=== Begin Enclosure ===

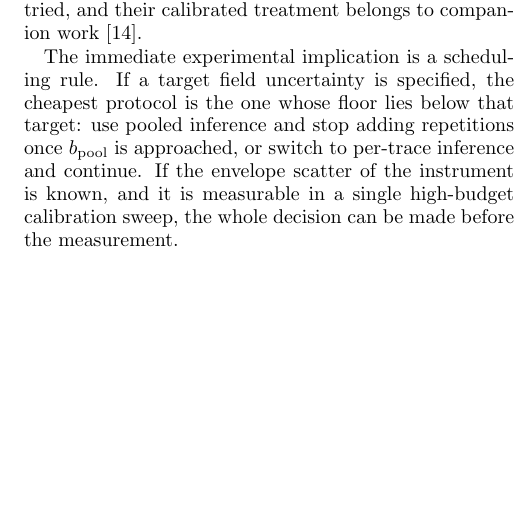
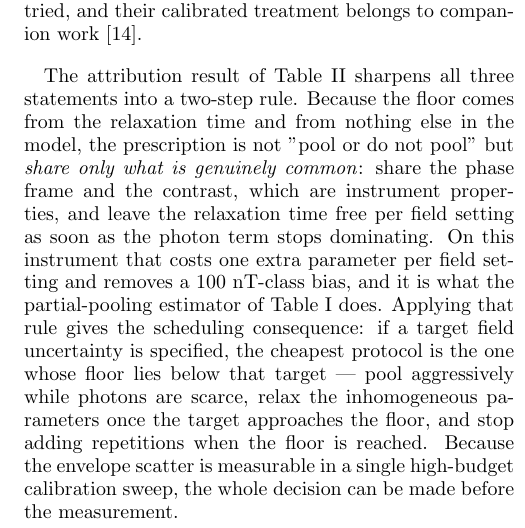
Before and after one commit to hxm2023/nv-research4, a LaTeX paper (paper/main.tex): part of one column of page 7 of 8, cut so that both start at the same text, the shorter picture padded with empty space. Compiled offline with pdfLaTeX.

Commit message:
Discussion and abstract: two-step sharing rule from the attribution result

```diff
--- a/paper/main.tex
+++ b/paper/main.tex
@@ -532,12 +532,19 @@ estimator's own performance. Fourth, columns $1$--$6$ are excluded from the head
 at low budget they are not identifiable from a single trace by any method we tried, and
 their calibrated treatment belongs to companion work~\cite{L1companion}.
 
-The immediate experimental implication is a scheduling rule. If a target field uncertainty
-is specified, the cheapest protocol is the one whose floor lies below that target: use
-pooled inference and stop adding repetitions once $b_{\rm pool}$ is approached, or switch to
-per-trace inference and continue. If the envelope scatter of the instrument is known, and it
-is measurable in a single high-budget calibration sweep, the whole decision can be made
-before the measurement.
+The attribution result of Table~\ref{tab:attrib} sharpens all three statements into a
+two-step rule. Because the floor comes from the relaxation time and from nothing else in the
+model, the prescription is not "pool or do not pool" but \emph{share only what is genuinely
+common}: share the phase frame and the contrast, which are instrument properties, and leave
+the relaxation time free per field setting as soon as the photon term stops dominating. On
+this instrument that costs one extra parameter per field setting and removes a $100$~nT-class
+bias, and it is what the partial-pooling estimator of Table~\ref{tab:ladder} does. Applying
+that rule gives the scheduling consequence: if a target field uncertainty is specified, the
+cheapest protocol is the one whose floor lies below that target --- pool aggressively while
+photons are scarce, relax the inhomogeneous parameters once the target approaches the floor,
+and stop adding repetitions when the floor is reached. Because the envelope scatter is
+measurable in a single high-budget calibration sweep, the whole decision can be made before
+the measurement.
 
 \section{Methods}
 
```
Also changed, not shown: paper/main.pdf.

=== End Enclosure ===
=== Begin Enclosure ===

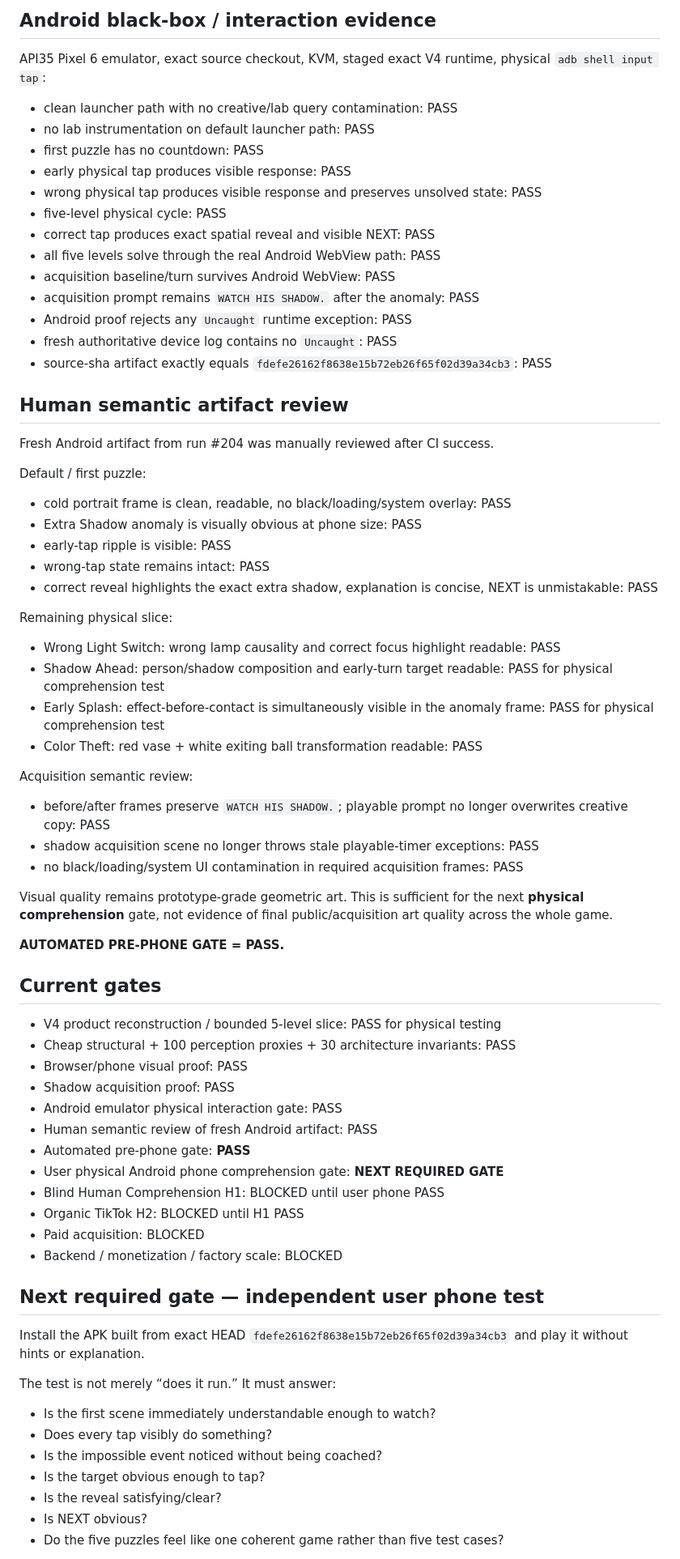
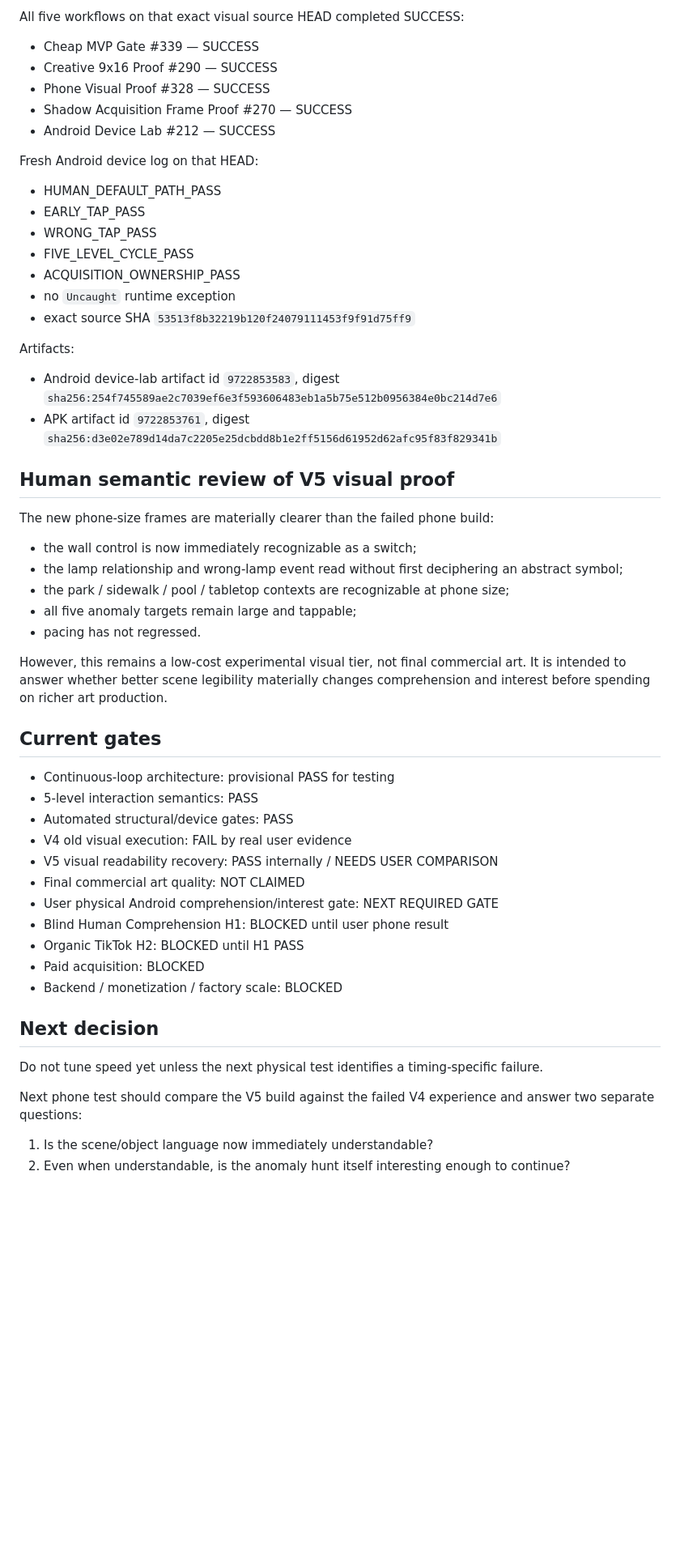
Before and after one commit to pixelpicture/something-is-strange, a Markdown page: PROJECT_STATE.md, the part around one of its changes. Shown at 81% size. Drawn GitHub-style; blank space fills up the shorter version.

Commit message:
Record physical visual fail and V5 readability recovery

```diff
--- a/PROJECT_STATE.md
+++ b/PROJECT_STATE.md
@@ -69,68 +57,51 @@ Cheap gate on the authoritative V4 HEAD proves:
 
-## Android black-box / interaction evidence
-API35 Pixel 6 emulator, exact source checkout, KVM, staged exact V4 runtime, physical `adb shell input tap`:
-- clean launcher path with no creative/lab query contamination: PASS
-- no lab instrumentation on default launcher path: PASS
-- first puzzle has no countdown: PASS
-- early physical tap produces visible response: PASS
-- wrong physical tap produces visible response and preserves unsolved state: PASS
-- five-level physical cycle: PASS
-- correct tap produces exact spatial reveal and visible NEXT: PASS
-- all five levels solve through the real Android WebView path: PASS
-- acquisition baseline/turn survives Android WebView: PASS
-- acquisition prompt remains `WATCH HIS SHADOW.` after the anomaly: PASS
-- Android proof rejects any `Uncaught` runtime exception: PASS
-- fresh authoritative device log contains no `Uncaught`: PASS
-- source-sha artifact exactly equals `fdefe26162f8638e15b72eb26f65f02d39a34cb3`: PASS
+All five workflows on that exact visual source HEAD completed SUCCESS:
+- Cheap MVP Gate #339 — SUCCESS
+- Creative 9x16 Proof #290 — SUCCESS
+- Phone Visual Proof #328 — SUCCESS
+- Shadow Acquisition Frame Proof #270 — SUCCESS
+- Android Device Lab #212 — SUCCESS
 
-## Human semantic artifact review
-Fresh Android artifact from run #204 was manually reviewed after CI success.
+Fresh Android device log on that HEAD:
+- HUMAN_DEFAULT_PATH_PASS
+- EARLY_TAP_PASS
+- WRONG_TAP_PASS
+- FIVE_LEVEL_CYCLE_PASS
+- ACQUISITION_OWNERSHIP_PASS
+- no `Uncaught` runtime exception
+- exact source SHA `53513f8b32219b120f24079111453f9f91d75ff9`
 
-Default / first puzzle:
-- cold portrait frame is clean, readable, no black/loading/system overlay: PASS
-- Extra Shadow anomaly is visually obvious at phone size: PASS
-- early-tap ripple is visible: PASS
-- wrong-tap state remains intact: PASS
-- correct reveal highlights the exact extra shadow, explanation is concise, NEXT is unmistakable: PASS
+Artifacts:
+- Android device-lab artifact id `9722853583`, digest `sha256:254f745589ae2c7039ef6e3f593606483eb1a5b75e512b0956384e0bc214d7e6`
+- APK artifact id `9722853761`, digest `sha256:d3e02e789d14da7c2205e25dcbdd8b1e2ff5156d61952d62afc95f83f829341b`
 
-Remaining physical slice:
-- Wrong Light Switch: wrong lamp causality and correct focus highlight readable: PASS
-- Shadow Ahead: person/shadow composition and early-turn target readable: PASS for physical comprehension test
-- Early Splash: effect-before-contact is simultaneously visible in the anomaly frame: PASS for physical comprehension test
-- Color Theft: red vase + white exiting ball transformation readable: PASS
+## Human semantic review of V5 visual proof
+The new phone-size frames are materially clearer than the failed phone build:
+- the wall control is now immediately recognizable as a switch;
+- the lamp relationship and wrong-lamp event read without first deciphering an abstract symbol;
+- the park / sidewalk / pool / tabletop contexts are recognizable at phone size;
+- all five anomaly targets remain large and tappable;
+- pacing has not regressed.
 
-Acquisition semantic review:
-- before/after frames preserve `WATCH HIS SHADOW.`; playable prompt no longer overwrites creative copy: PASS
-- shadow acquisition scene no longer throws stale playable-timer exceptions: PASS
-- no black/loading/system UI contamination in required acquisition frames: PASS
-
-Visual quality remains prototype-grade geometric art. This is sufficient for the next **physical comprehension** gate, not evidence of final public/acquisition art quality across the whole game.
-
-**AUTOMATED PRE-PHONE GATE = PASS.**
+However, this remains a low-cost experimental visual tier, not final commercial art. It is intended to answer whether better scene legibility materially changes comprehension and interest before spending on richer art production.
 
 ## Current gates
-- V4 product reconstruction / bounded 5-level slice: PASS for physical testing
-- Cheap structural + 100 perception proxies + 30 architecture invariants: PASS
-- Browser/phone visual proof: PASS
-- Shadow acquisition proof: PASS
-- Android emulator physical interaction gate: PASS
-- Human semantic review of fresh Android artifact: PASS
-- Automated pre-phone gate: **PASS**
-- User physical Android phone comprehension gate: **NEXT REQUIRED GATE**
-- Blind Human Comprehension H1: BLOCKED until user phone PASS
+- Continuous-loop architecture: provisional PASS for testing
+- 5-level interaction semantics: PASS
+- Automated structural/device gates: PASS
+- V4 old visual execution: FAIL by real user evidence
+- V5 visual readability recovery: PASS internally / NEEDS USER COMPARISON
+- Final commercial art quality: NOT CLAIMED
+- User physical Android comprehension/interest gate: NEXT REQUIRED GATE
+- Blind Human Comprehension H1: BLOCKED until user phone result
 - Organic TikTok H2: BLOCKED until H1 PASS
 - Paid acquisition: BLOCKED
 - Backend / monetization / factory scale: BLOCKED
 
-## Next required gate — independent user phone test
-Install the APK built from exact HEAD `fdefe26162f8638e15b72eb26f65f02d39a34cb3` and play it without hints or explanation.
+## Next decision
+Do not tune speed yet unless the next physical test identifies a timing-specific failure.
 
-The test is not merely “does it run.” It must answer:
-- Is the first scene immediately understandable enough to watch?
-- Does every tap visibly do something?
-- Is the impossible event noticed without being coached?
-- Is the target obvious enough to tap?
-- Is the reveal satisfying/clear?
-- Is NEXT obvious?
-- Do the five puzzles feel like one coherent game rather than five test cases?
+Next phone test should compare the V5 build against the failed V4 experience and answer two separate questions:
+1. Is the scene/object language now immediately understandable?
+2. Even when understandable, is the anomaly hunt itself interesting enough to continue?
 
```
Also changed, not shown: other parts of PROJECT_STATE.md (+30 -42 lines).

=== End Enclosure ===
=== Begin Enclosure ===

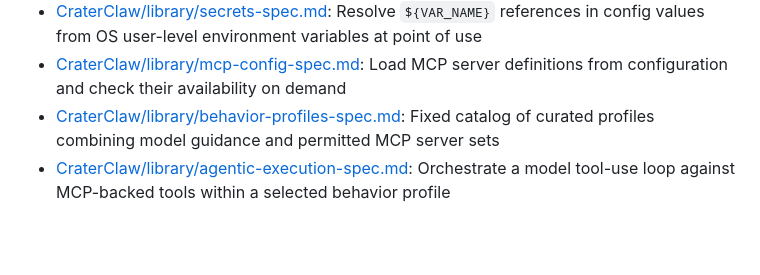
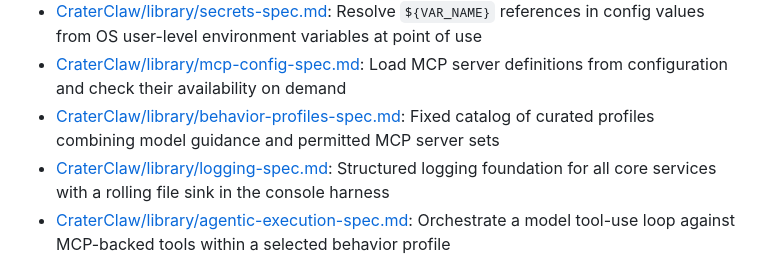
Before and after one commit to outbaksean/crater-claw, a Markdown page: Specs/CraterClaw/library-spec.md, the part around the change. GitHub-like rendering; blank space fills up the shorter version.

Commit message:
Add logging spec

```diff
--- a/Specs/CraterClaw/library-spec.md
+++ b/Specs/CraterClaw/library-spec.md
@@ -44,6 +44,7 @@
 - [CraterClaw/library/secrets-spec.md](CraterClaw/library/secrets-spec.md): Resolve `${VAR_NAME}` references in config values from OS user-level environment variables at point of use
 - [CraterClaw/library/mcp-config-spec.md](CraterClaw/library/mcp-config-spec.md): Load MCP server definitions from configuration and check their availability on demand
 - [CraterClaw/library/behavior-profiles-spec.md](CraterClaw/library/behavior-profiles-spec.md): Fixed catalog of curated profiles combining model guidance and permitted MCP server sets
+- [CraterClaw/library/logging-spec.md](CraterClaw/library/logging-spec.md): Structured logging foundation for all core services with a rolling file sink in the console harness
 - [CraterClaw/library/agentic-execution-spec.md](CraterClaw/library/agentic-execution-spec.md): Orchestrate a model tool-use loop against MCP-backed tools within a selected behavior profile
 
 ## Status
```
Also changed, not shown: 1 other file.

=== End Enclosure ===

--- Exercise brief ---
Wherever the word "after" occurs in a line of the listing, copy that line.

--- Task output ---
Before and after one commit to hxm2023/nv-research4, a LaTeX paper (paper/main.tex): part of one column of page 7 of 8, cut so that both start at the same text, the shorter picture padded with empty space. Compiled offline with pdfLaTeX.
Before and after one commit to pixelpicture/something-is-strange, a Markdown page: PROJECT_STATE.md, the part around one of its changes. Shown at 81% size. Drawn GitHub-style; blank space fills up the shorter version.
-- acquisition prompt remains `WATCH HIS SHADOW.` after the anomaly: PASS
-Fresh Android artifact from run #204 was manually reviewed after CI success.
-- before/after frames preserve `WATCH HIS SHADOW.`; playable prompt no longer overwrites creative copy: PASS
Before and after one commit to outbaksean/crater-claw, a Markdown page: Specs/CraterClaw/library-spec.md, the part around the change. GitHub-like rendering; blank space fills up the shorter version.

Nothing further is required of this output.